There’s always something new to learn about the book promotion business.
Over the last bank holiday I went away for the weekend and picked up a lovely free glossy magazine in one of the cafes. It had lots of interesting pieces about the surrounding area, a page of readers’ poems and a book review page. On the review page was an interview with a local author who suggested that writers struggling to get traditionally published could, instead, make their work available on Kindle.
I saw this as an opportunity to contact the editor, agree with the local author’s advice, suggest that the aspiring writers in the magazine’s readership might be interested in Kindle Direct Publishing for Absolute Beginners and ask if it could be included on the magazine’s book review page.
The editor replied and agreed that my book would be of interest to the readers … and that the cost of inclusion on the review page would be £100.
I was quite taken aback, not having realised that there was a charge to appear on magazine book review pages. But on reflection, I suppose I shouldn’t have been surprised. A magazine book review is like an advert and we expect to pay for advertising. It’s common knowledge that publishers pay for display space in the major book shop chains – so they probably don’t mind paying for magazine review space.
I politely replied to the editor, confessed my ignorance and didn’t go ahead with the review because I wasn’t sure it would generate enough sales to pay for itself. The editor did explain that since it was a free publication they were reliant on generating income where they could – which I could understand.
Am I the only one that didn’t realise this was how things worked?
Last week I (like all Amazon authors) received an email from Amazon about changes in the VAT rules for e-books. This change comes into effect on January 1st 2015.
Previously (i.e. pre-Jan 2015) VAT on e-books was calculated according to the seller’s country but under the new rules, VAT rates will depend on the buyer’s country. Previously, VAT on Kindle e-books was 3% because Amazon’s headquarters (Amazon are the sellers) are in Luxembourg. Now, for UK e-book buyers it will rise to 20%.
Amazon will automatically change all list prices of existing e-books to reflect this change. This means that Kindle e-book prices are on the rise. The British government will benefit but readers of e-books will lose out.

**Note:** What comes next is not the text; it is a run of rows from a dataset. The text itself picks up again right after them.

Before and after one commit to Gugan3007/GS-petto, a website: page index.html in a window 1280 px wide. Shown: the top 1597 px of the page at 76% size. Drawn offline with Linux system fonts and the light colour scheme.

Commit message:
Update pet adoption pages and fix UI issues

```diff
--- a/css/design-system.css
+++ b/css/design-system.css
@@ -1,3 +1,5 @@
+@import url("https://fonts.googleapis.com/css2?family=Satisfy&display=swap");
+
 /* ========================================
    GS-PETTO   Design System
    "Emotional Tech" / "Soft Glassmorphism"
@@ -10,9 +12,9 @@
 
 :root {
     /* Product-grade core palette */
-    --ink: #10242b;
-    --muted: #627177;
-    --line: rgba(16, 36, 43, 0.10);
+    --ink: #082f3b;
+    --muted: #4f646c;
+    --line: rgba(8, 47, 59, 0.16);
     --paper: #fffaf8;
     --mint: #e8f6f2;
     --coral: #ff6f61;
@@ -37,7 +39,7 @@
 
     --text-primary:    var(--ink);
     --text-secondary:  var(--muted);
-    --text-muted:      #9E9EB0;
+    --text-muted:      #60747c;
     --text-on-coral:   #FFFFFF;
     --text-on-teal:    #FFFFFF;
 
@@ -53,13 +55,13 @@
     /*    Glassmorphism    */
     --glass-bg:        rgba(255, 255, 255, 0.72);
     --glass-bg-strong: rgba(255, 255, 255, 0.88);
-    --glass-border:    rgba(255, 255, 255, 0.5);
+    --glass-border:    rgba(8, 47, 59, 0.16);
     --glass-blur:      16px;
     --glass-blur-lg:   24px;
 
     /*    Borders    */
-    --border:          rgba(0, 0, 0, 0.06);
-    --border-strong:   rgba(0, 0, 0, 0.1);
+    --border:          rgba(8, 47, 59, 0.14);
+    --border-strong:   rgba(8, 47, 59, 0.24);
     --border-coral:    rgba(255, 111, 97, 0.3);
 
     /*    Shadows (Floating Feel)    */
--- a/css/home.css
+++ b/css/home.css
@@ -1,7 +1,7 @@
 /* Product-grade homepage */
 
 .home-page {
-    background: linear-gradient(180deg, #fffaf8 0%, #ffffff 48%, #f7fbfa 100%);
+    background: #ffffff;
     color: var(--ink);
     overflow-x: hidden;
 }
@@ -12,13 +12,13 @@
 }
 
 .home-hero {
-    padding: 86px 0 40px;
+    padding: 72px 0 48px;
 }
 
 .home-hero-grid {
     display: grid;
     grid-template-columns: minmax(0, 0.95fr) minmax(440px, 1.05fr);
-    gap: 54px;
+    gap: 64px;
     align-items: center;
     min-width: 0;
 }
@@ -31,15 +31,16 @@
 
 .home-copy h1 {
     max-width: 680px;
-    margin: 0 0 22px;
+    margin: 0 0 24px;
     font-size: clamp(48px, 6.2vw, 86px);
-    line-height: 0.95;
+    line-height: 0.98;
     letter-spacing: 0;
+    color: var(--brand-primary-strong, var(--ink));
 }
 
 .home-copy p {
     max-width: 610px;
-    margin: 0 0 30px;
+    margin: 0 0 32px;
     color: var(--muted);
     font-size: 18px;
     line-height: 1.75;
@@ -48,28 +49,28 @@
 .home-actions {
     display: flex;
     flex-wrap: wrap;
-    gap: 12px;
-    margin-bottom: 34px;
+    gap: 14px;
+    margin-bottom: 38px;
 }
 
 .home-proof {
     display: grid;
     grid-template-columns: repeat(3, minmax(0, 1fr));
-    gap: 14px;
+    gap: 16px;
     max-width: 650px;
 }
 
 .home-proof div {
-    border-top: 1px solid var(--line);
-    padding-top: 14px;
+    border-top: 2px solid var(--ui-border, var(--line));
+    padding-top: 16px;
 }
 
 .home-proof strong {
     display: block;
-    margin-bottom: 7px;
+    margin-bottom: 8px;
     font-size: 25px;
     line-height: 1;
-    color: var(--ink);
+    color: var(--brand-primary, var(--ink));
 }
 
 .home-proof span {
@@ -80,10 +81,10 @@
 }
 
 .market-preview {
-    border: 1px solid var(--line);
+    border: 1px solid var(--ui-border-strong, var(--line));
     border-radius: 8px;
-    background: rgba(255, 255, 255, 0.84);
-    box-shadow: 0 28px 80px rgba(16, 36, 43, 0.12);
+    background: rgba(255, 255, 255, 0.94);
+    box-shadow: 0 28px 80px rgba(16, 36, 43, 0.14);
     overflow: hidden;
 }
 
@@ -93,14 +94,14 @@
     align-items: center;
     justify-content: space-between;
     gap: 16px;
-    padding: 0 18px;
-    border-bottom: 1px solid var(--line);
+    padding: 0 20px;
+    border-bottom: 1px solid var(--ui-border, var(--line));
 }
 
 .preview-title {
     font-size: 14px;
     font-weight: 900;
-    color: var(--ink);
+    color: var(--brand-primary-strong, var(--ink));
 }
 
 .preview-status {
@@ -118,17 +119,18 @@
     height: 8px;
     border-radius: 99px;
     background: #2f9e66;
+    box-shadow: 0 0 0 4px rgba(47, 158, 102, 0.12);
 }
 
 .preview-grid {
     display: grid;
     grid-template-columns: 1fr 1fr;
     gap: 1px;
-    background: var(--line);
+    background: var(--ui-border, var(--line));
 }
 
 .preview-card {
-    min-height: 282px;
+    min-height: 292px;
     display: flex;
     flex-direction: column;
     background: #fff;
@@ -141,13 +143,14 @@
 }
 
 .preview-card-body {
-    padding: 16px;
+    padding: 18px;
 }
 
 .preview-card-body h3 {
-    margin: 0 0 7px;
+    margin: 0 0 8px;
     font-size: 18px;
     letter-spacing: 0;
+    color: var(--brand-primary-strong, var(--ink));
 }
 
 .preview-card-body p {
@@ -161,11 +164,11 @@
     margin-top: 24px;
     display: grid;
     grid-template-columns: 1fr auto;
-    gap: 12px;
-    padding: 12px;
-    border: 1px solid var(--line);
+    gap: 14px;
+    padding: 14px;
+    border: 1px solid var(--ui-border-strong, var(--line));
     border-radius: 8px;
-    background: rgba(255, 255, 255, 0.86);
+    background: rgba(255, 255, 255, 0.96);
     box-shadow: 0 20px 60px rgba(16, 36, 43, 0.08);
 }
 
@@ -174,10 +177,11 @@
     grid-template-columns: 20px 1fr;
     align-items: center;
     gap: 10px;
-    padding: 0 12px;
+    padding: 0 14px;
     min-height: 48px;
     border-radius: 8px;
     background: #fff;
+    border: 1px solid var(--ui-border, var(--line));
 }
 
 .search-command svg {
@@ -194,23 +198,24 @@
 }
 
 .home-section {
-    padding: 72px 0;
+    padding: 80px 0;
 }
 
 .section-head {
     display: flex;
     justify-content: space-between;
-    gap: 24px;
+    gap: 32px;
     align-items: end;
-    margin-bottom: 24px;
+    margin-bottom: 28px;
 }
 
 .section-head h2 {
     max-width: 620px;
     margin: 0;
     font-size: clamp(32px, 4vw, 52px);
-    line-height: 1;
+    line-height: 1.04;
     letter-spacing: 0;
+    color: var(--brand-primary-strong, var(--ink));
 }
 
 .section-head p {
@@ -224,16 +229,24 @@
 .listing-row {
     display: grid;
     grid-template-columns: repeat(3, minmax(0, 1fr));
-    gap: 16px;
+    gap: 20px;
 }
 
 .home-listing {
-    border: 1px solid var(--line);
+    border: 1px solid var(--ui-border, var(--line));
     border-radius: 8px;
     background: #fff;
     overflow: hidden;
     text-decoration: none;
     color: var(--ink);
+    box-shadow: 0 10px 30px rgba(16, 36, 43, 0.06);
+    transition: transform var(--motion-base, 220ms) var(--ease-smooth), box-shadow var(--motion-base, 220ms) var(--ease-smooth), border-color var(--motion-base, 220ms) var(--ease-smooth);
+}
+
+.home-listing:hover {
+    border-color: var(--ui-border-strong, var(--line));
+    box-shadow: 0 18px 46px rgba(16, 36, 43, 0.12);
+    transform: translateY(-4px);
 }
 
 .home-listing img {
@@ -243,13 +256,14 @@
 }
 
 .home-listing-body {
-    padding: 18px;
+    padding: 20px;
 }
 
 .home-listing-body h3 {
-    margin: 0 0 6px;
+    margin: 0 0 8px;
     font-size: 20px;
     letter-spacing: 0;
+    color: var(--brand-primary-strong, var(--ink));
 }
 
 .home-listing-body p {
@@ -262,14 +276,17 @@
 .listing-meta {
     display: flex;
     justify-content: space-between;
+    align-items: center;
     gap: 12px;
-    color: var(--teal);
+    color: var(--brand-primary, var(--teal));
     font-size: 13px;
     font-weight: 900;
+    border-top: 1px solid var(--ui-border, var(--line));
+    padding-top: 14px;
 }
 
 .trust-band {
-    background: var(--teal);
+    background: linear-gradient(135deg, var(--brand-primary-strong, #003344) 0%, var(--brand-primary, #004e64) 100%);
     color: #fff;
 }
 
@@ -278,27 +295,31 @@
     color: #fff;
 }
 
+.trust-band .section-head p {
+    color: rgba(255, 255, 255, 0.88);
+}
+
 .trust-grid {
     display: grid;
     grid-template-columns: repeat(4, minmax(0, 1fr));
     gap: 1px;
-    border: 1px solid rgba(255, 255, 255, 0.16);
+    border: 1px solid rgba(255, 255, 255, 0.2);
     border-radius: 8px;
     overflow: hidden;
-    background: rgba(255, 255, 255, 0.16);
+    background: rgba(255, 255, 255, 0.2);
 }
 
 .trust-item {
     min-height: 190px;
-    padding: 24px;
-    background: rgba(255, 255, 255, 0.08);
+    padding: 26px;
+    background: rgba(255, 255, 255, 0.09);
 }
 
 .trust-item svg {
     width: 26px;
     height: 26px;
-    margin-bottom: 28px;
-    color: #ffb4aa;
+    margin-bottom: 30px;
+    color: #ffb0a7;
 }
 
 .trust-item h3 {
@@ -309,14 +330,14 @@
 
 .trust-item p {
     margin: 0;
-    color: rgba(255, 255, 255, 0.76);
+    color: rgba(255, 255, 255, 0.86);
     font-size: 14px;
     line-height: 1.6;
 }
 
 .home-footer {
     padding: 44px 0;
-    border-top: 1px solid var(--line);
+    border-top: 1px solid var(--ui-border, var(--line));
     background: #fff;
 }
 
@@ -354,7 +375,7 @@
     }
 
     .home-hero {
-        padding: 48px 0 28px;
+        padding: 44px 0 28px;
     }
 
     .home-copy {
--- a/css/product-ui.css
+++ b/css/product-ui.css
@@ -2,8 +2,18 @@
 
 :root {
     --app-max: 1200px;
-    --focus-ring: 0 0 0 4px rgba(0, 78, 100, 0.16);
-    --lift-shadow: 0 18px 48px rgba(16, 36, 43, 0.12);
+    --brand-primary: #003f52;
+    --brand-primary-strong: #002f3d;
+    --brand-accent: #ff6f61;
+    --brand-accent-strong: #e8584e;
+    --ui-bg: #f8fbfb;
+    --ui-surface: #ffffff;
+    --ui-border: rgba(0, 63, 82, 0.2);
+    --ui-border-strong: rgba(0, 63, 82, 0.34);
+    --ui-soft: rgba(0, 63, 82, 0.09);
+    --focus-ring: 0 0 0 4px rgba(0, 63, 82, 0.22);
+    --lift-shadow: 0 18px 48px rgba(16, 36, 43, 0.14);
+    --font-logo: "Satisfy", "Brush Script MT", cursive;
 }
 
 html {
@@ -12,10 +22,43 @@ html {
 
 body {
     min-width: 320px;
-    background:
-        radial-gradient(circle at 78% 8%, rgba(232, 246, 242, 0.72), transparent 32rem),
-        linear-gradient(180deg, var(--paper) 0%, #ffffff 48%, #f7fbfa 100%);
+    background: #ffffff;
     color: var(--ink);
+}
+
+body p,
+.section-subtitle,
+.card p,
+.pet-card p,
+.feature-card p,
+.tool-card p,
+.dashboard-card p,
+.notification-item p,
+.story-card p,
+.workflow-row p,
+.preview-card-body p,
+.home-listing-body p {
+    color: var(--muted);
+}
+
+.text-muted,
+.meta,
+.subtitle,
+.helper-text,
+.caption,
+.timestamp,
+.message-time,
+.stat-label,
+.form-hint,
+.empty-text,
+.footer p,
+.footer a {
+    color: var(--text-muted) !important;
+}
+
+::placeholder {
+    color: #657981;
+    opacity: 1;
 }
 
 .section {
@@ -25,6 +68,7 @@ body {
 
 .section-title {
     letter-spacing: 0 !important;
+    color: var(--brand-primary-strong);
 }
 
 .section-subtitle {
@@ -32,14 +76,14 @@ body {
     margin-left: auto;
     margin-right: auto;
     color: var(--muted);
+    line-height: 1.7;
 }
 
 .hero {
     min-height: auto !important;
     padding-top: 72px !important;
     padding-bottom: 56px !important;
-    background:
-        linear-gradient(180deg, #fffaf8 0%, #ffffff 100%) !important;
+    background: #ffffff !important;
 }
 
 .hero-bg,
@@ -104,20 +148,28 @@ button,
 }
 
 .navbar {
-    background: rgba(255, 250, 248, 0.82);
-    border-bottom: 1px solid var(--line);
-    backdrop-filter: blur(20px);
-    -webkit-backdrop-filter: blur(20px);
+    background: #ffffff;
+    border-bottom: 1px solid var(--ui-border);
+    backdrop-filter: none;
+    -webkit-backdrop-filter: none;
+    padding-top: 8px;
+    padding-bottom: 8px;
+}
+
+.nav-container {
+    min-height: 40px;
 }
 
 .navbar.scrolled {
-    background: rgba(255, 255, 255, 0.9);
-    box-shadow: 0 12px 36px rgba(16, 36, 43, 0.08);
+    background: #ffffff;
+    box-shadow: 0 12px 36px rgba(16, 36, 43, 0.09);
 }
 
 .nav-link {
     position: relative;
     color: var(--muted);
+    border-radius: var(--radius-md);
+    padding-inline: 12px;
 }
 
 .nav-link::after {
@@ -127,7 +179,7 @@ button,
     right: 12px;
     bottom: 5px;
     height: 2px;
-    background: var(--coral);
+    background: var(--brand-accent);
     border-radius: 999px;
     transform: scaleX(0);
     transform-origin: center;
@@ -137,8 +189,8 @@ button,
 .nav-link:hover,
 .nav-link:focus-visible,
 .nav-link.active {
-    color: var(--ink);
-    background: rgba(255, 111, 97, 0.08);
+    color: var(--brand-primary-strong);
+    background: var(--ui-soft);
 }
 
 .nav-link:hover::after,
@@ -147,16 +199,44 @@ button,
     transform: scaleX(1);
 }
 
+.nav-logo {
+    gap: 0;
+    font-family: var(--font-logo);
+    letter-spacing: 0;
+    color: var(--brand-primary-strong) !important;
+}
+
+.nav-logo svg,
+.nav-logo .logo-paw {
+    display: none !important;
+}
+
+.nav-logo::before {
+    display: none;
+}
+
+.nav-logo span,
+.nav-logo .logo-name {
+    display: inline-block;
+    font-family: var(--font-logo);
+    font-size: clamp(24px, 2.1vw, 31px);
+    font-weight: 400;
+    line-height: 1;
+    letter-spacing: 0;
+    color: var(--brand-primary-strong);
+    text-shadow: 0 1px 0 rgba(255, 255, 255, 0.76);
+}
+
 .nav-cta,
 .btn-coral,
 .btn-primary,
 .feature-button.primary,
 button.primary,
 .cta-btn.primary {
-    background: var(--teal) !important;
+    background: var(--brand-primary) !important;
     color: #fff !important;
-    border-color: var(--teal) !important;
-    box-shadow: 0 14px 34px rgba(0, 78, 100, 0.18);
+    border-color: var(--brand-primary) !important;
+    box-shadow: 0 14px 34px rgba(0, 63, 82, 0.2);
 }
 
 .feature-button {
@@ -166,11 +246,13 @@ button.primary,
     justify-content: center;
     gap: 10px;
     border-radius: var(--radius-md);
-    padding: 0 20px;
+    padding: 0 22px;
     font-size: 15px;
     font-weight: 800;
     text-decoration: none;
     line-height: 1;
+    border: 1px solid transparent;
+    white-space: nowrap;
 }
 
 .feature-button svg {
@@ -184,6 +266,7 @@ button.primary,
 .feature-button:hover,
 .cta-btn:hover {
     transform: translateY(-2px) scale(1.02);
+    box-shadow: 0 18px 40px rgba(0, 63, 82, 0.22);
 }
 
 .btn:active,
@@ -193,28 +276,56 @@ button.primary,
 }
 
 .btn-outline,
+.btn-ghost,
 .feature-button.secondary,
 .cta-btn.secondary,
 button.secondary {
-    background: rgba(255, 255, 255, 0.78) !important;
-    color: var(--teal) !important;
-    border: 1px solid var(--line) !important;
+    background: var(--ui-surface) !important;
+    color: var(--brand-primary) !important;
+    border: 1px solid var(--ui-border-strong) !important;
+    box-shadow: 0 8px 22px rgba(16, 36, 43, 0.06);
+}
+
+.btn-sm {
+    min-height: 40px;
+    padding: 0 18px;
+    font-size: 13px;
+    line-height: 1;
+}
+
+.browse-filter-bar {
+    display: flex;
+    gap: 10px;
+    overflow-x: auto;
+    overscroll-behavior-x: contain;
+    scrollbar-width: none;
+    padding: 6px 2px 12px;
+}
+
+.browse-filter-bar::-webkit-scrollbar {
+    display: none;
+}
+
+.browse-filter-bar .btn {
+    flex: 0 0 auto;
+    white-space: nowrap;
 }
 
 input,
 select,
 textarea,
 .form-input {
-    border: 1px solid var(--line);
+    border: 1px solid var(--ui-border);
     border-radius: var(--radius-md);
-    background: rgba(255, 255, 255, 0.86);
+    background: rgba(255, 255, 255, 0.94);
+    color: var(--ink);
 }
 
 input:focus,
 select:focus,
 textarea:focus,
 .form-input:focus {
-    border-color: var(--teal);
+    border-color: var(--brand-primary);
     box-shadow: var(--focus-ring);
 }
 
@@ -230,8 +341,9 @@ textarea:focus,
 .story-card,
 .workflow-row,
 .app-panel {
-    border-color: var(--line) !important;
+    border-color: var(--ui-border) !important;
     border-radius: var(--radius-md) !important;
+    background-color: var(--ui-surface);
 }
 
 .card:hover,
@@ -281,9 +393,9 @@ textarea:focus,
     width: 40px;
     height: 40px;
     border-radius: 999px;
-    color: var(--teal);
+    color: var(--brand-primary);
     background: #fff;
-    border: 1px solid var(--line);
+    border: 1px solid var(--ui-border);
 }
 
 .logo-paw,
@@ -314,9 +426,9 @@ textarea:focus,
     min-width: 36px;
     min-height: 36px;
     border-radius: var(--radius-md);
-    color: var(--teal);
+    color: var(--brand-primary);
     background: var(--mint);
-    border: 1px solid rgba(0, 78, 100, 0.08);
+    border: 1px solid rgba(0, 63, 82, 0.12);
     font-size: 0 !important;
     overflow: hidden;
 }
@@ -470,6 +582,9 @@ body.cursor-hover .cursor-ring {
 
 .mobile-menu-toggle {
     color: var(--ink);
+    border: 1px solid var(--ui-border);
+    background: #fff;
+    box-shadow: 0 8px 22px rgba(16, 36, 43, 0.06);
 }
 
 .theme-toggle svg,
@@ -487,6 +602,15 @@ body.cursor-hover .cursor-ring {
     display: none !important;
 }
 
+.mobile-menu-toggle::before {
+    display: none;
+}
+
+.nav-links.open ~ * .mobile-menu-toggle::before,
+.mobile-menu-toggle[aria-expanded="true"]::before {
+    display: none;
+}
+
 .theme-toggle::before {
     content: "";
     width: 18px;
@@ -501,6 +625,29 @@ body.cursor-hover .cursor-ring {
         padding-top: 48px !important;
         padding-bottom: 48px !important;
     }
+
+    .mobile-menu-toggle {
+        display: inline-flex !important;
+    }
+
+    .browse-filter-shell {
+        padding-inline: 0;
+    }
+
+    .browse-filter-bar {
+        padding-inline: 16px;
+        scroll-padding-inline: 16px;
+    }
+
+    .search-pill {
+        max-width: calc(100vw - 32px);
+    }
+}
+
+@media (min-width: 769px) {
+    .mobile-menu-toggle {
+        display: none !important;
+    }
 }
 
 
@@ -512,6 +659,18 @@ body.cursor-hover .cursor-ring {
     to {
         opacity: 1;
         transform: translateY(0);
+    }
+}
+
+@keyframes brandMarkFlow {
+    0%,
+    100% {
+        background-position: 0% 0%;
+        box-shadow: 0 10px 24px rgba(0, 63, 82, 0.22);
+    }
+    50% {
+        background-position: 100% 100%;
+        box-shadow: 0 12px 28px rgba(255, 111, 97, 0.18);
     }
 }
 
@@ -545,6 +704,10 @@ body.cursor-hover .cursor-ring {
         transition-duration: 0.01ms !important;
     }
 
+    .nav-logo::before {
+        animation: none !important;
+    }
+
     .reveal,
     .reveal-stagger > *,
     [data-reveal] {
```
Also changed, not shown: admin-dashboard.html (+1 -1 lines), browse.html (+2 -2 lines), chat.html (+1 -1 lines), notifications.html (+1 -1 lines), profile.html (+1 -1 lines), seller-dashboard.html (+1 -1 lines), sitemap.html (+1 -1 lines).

Previously the lowest price possible on Amazon UK for an Indie e-book, with the author choosing 35% royalties, was 77p. From the 1st Jan 2015 this will rise to 99p. The lowest possible price with the author choosing 70% royalties was £1.53, this will rise to £1.99. The Amazon information page on this is here.
The moral of the story for readers? Stock up on e-books before the end of the year, or face a steep price hike! If you were planning on shopping for a Kindle or tablet in the January sales, download the free Kindle app to your PC and buy your books now to read on your new Kindle later.
The moral of the story for Indie writers? I’m not sure. We’ll have to wait and see if the new, higher prices send the customers running back to print books. Let’s hope not!
Another word of warning – if you sell e-books directly from your own website, it is your responsibility (whether you are currently VAT registered in the UK or not) to implement the new rules i.e. you must charge VAT according to the buyer’s country and then pay the VAT to the relevant government. I’ve found two interesting links on this topic Rachel Andrew has written a blog post and Juliet E. McKenna has put together another useful post.